%%
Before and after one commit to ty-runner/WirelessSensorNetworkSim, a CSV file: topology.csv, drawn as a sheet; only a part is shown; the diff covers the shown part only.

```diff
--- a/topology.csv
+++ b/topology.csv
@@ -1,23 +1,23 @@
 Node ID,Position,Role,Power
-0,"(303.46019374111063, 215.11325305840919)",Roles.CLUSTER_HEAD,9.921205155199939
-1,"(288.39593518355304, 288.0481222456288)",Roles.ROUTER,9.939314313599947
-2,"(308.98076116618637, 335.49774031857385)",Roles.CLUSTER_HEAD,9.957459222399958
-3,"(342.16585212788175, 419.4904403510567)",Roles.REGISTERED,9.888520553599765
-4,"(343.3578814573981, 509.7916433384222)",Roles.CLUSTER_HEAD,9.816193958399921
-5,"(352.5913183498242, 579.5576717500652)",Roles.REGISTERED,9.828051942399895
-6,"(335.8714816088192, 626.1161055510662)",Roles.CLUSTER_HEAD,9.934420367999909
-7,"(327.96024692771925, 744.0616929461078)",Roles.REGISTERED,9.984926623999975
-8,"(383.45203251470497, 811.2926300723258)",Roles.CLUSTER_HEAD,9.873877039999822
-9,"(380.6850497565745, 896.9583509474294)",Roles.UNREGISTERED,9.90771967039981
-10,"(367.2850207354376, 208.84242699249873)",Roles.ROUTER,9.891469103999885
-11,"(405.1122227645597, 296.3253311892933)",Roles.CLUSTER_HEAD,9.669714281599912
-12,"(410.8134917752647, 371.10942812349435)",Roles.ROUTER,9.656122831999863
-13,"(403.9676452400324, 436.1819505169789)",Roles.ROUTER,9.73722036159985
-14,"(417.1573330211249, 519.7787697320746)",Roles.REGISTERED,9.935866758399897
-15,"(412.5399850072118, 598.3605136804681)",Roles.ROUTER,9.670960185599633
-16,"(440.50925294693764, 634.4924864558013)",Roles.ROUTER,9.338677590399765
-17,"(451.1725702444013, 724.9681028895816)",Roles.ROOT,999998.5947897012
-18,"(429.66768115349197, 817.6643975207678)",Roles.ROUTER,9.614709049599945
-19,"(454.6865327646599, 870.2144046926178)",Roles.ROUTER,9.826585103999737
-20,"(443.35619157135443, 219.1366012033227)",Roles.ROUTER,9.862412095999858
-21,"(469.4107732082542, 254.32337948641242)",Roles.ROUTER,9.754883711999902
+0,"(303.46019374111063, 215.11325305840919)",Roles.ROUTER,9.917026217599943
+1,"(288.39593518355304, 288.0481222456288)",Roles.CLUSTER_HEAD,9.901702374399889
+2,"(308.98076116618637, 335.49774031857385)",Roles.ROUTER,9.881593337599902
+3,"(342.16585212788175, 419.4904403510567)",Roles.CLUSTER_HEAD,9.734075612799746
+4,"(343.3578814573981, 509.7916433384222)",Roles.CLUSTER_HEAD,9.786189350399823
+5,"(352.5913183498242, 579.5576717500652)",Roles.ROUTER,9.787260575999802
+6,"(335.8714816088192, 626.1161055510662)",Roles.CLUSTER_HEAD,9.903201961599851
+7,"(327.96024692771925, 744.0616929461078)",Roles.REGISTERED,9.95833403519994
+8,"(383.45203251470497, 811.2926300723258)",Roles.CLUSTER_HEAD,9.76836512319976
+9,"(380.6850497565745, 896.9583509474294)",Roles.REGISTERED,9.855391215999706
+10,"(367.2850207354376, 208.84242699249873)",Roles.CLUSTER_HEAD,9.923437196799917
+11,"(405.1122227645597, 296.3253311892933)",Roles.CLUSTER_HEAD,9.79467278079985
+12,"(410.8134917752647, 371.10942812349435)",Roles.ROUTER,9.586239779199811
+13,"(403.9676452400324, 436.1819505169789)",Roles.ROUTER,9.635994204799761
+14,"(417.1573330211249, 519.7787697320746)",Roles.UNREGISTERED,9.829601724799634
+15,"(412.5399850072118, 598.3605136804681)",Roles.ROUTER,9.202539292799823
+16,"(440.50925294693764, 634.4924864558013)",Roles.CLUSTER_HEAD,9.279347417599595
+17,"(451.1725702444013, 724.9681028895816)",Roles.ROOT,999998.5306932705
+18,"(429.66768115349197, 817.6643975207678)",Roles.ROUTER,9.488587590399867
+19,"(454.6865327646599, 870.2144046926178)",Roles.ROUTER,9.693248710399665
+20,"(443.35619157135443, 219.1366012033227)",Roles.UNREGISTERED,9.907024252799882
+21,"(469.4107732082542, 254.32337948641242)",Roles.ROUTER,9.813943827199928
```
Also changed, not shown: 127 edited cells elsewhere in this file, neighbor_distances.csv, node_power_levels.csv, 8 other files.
%%
- _GOAL OF THE EXERCISE_: Reproduce each entry precisely, so that nothing differs from the original.

- _SOLUTION TO THE PROBLEM_:
Before and after one commit to ty-runner/WirelessSensorNetworkSim, a CSV file: topology.csv, drawn as a sheet; only a part is shown; the diff covers the shown part only.

```diff
--- a/topology.csv
+++ b/topology.csv
@@ -1,23 +1,23 @@
 Node ID,Position,Role,Power
-0,"(303.46019374111063, 215.11325305840919)",Roles.CLUSTER_HEAD,9.921205155199939
-1,"(288.39593518355304, 288.0481222456288)",Roles.ROUTER,9.939314313599947
-2,"(308.98076116618637, 335.49774031857385)",Roles.CLUSTER_HEAD,9.957459222399958
-3,"(342.16585212788175, 419.4904403510567)",Roles.REGISTERED,9.888520553599765
-4,"(343.3578814573981, 509.7916433384222)",Roles.CLUSTER_HEAD,9.816193958399921
-5,"(352.5913183498242, 579.5576717500652)",Roles.REGISTERED,9.828051942399895
-6,"(335.8714816088192, 626.1161055510662)",Roles.CLUSTER_HEAD,9.934420367999909
-7,"(327.96024692771925, 744.0616929461078)",Roles.REGISTERED,9.984926623999975
-8,"(383.45203251470497, 811.2926300723258)",Roles.CLUSTER_HEAD,9.873877039999822
-9,"(380.6850497565745, 896.9583509474294)",Roles.UNREGISTERED,9.90771967039981
-10,"(367.2850207354376, 208.84242699249873)",Roles.ROUTER,9.891469103999885
-11,"(405.1122227645597, 296.3253311892933)",Roles.CLUSTER_HEAD,9.669714281599912
-12,"(410.8134917752647, 371.10942812349435)",Roles.ROUTER,9.656122831999863
-13,"(403.9676452400324, 436.1819505169789)",Roles.ROUTER,9.73722036159985
-14,"(417.1573330211249, 519.7787697320746)",Roles.REGISTERED,9.935866758399897
-15,"(412.5399850072118, 598.3605136804681)",Roles.ROUTER,9.670960185599633
-16,"(440.50925294693764, 634.4924864558013)",Roles.ROUTER,9.338677590399765
-17,"(451.1725702444013, 724.9681028895816)",Roles.ROOT,999998.5947897012
-18,"(429.66768115349197, 817.6643975207678)",Roles.ROUTER,9.614709049599945
-19,"(454.6865327646599, 870.2144046926178)",Roles.ROUTER,9.826585103999737
-20,"(443.35619157135443, 219.1366012033227)",Roles.ROUTER,9.862412095999858
-21,"(469.4107732082542, 254.32337948641242)",Roles.ROUTER,9.754883711999902
+0,"(303.46019374111063, 215.11325305840919)",Roles.ROUTER,9.917026217599943
+1,"(288.39593518355304, 288.0481222456288)",Roles.CLUSTER_HEAD,9.901702374399889
+2,"(308.98076116618637, 335.49774031857385)",Roles.ROUTER,9.881593337599902
+3,"(342.16585212788175, 419.4904403510567)",Roles.CLUSTER_HEAD,9.734075612799746
+4,"(343.3578814573981, 509.7916433384222)",Roles.CLUSTER_HEAD,9.786189350399823
+5,"(352.5913183498242, 579.5576717500652)",Roles.ROUTER,9.787260575999802
+6,"(335.8714816088192, 626.1161055510662)",Roles.CLUSTER_HEAD,9.903201961599851
+7,"(327.96024692771925, 744.0616929461078)",Roles.REGISTERED,9.95833403519994
+8,"(383.45203251470497, 811.2926300723258)",Roles.CLUSTER_HEAD,9.76836512319976
+9,"(380.6850497565745, 896.9583509474294)",Roles.REGISTERED,9.855391215999706
+10,"(367.2850207354376, 208.84242699249873)",Roles.CLUSTER_HEAD,9.923437196799917
+11,"(405.1122227645597, 296.3253311892933)",Roles.CLUSTER_HEAD,9.79467278079985
+12,"(410.8134917752647, 371.10942812349435)",Roles.ROUTER,9.586239779199811
+13,"(403.9676452400324, 436.1819505169789)",Roles.ROUTER,9.635994204799761
+14,"(417.1573330211249, 519.7787697320746)",Roles.UNREGISTERED,9.829601724799634
+15,"(412.5399850072118, 598.3605136804681)",Roles.ROUTER,9.202539292799823
+16,"(440.50925294693764, 634.4924864558013)",Roles.CLUSTER_HEAD,9.279347417599595
+17,"(451.1725702444013, 724.9681028895816)",Roles.ROOT,999998.5306932705
+18,"(429.66768115349197, 817.6643975207678)",Roles.ROUTER,9.488587590399867
+19,"(454.6865327646599, 870.2144046926178)",Roles.ROUTER,9.693248710399665
+20,"(443.35619157135443, 219.1366012033227)",Roles.UNREGISTERED,9.907024252799882
+21,"(469.4107732082542, 254.32337948641242)",Roles.ROUTER,9.813943827199928
```
Also changed, not shown: 127 edited cells elsewhere in this file, neighbor_distances.csv, node_power_levels.csv, 8 other files.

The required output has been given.